Saturday, 1 January 2011


As an aficionado of the work of E.F. Benson, I admire his comic creations,  particularly the sequence of six novels creating the world of Mapp and Lucia in Tilling and Riseholme. Every year I re-read each volume with continued enjoyment and have conveyed some of my enthusiasm with an alphabetical reference blog which is intended to help fellow readers and explain many of the characters, places, events and references cropping up in the text.

Like many fans of Mr Benson - or "Fred" as he was known to his intimes - I have turned an amateur hand to write further stories, set in his exquisite world of  1930's Tilling. To do this, I have chosen to focus on one of the lesser characters, Inspector Morrison, the senior police officer in the town during the term as Mayor of Mrs Emmeline Pillson aka Lucia. By this means, I was able to imagine the work and home life of the good Inspector - christened "Herbert" - and the daily round of his family and various well-known Tillingites.

My task has been rendered more difficult by an appreciation of the sensitivities of some fastidious Bensonites who are loath that others should tread on their holy ground and perhaps impinge upon their vision of the world Fred created.

In having the temerity to visit his jewel (or perhaps "bibelot") of the Sussex coast, I did my utmost to mirror the great man's values and sensibilities, as authentically as possible. I have intentionally added some melodrama and a little farce, but hopefully in a genteel form, which never approached vulgarity. Others may disagree, but I have tried my best to honour his lovely Tilling and, respectfully, to leave it as I found it.

By way of preview, here are some of the somewhat primitive drawings accompanying the stories in "Un Film de Busy Indoors." Naturally, no rights whatsoever are reserved or claimed in the delicious background music.

We begin with a written Report by the Inspector to the new mayor commenting officially upon the recent activities of prominent local figure Mrs Elizabeth Mapp-Flint, latterly Mayoress.

We go on to witness the near-death experience of Mrs Mapp-Flint at the hands of the Sardine Tartlet Poisoner, coolly resolved by Inspector Morrison.

A crime wave afflicts staid Tilling when the Travelling Circus visits the locality, calling upon the Inspector's ingenuity to resolve.

As the year progresses,  summer is marked by a universal craze for cycling and scandalous events take place on a Bicycle Picnic in the Sussex countryside.

By the way for anyone not attending the Gathering in Rye on 1st September I have printed a few copies of my abridged short story “Inspector Morrison and the Bicycle Picnic”: five thousand words of bucolic frolics of favourite Tilling folk through the leafy lanes of 1936 Sussex with a thrilling-ish denouement. If anyone would like a copy – signed and dedicated or not – please e-mail at for details. Copies are available for £3 plus UK P &P of £1.
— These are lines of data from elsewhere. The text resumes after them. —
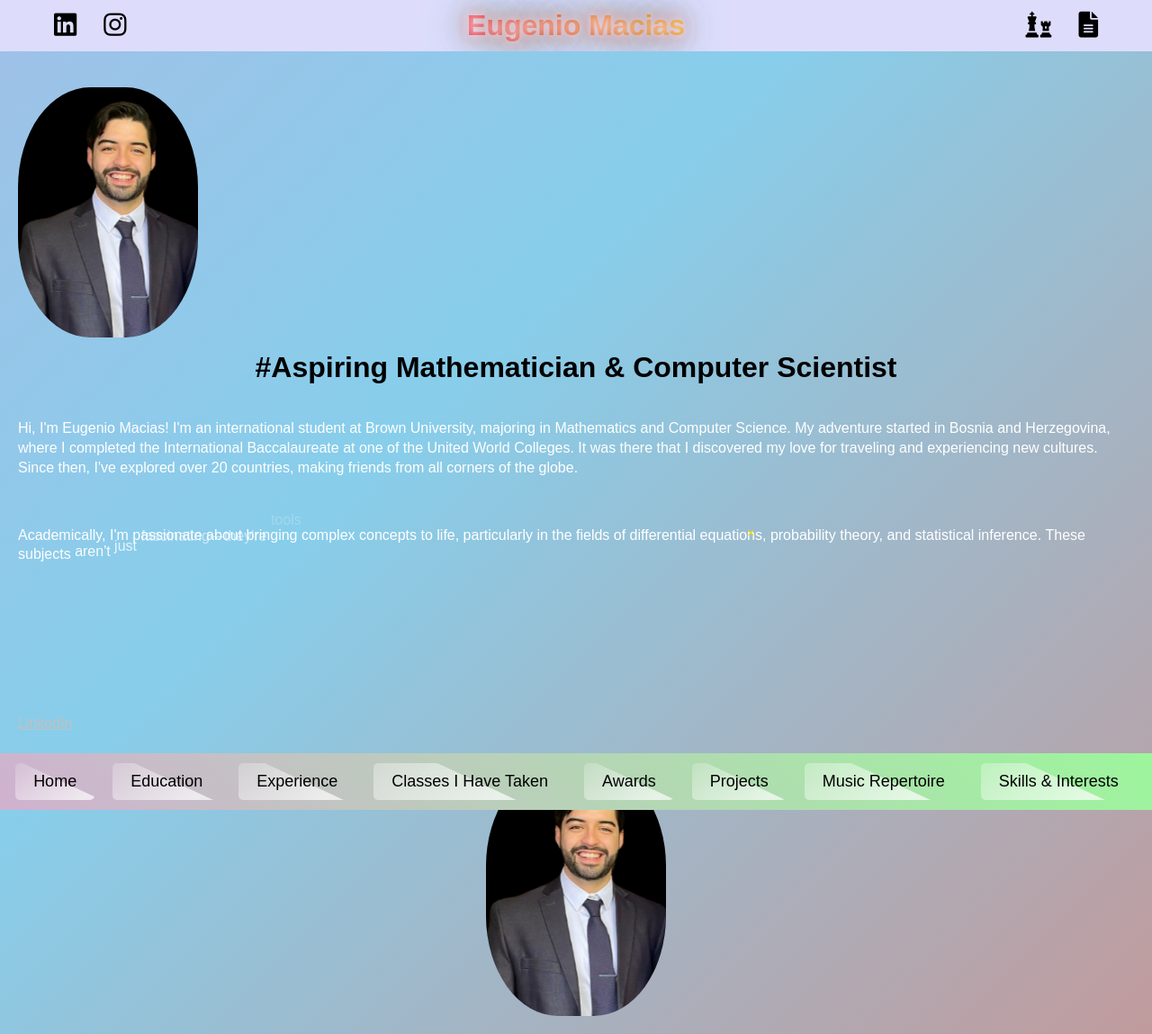
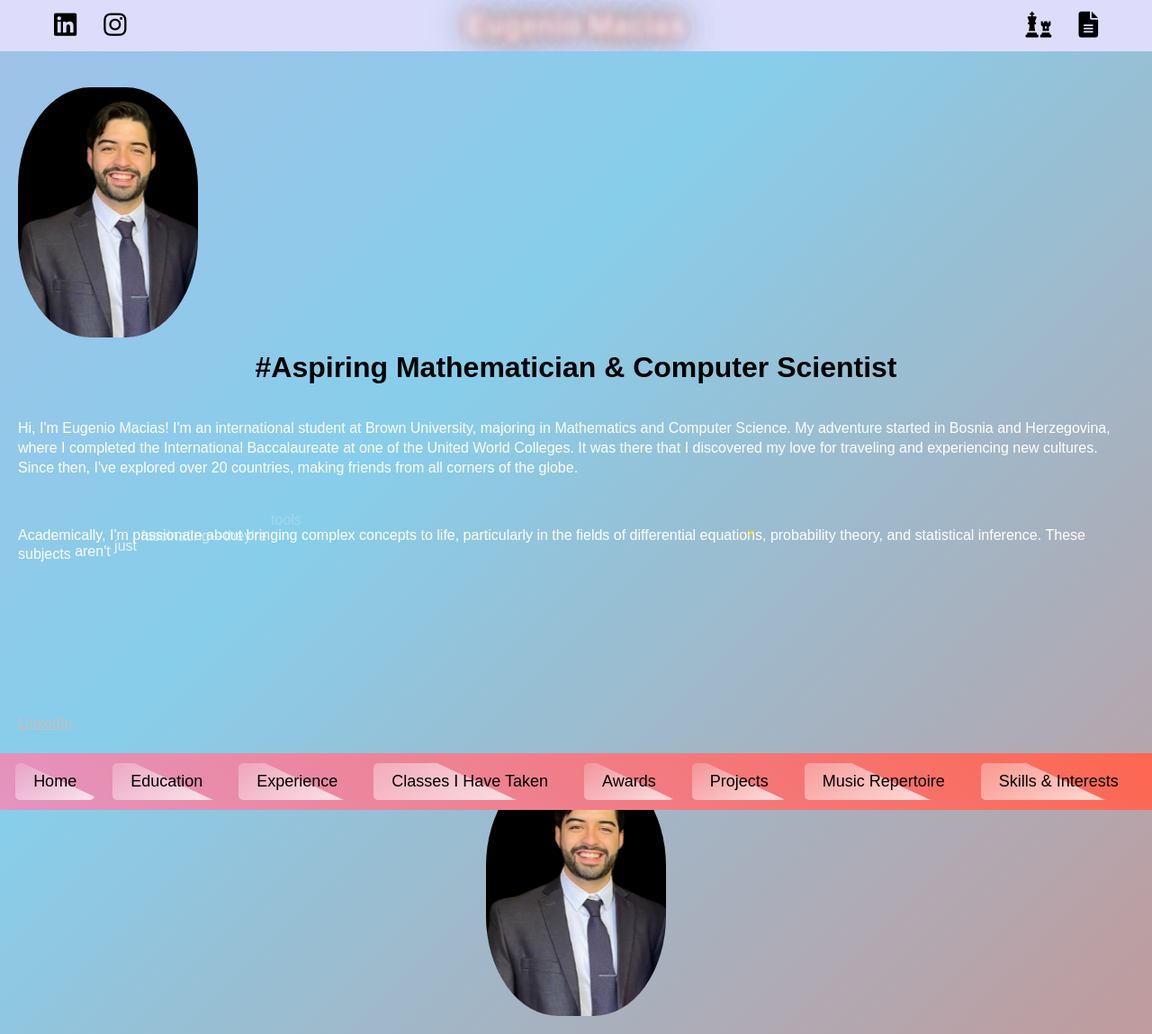
Before and after one commit to xXElGenio0203Xx/eugenio-macias.github.io, a Jekyll site: the page built from index.md, in a window 1280 px wide. Shown: the whole page at 90% size. Built offline with Jekyll 4.4.1, drawn with Linux system fonts in a browser that asks for light colours; some web fonts are replaced.

Commit message:
Update style.css

```diff
--- a/assets/css/style.css
+++ b/assets/css/style.css
@@ -70,11 +70,11 @@ header h1 {
     color: #000; /* Black color for Eugenio Macias title */
     font-size: 2.5em; /* Increase the header size */
     font-weight: bold; /* Make the header bolder */
-    background: linear-gradient(45deg, #ff0066, #ffcc00, #33cc33, #0066ff);
+    background: linear-gradient(-5deg, #98FB98 , #87CEEB, #DDA0DD, #FF634798FB98);
     background-size: 400% 400%;
     -webkit-background-clip: text;
     -webkit-text-fill-color: transparent;
-    animation: gradient-animation 5s ease infinite, text-shadow-animation 5s ease infinite;
+    animation: gradient-animation 10s ease infinite, text-shadow-animation 5s ease infinite;
     text-shadow: 0 0 10px rgba(255, 255, 255, 0.8);
     text-align: center; /* Center the header text */
 }
@@ -148,7 +148,7 @@ footer {
     width: 100%;
     position: fixed;
     bottom: 0;
-    background: linear-gradient(45deg, #FF6347 , #87CEEB, #DDA0DD, #98FB98); /* Light yellow, light green, light blue, light red */
+    background: linear-gradient(45deg, #98FB98 , #87CEEB, #DDA0DD, #FF6347); /* Light yellow, light green, light blue, light red */
     background-size: 400% 400%;
     animation: gradient 10s ease infinite;
 }
```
Back to the Case Book: subsequently Tilling is honoured by a royal Private Visit, which shakes the town to its venerable foundations. As ever, the calming influence of Inspector Morrison is to the fore in restoring the status quo.

In the ensuing weeks, as Tilling celebrates the first year in office of its beloved Mayor, the seaside calm is  shattered with the insidious malefactions of both a Phantom Arsonist and Ruthless Blackmailer. All the deductive skills of the Inspector are brought to bear to resolve these demanding cases

Autumn in Tilling's  annus criminalis sees the  advent of the Daring Jewel Thief and yet another testing conundrum for Tilling's senior police officer. Yet again, Herbert rises to the challenge.

As Sussex nights draw in and a memorable year approaches its close, Tilling is traumatised by the shocking Christmas Club Scandal in which suspicion falls upon one of the most respected leading lights of its society. Through this - as indeed through every other  incident in a thrill-packed year - the Inspector retains an imperturbable air of calm and applies the coolest of analytical skills in the search for an answer. Expressed as a pie chart, the year's material felonies in the ancient town of Tilling look something like this:

Hopefully, by the end of the year we shall know Inspector Morrison, his family and the burghers of our favourite seaside town even better.  The stories are admittedly amateur fan fiction intended as an expression of regard, respect and enthusiasm for Fred's work and the delightful world of Tilling he created: so please temper your critical faculties accordingly!

The thrilling events following those set out in "Inspector Morrison's Casebook" are described in "Inspector Morrison : Another Year in Tilling" in yet another  free blog
Please do feel free to click and take a  look!

Copyright 2011 Deryck Solomon. All rights reserved in appropriate territories

1 comment:

Anonymous said...

I was delighted to discover this site and am very much enjoying the Inspector Morrison stories. These seem to me to be very close to the original books and are a pleasure to read.
Just one small point occurs in your references to Diva's Tea Shop when you refer to one and eight penny teas. The original books refer to eighteen penny teas which in those days was one and six pence. You are obviously too young to remember real money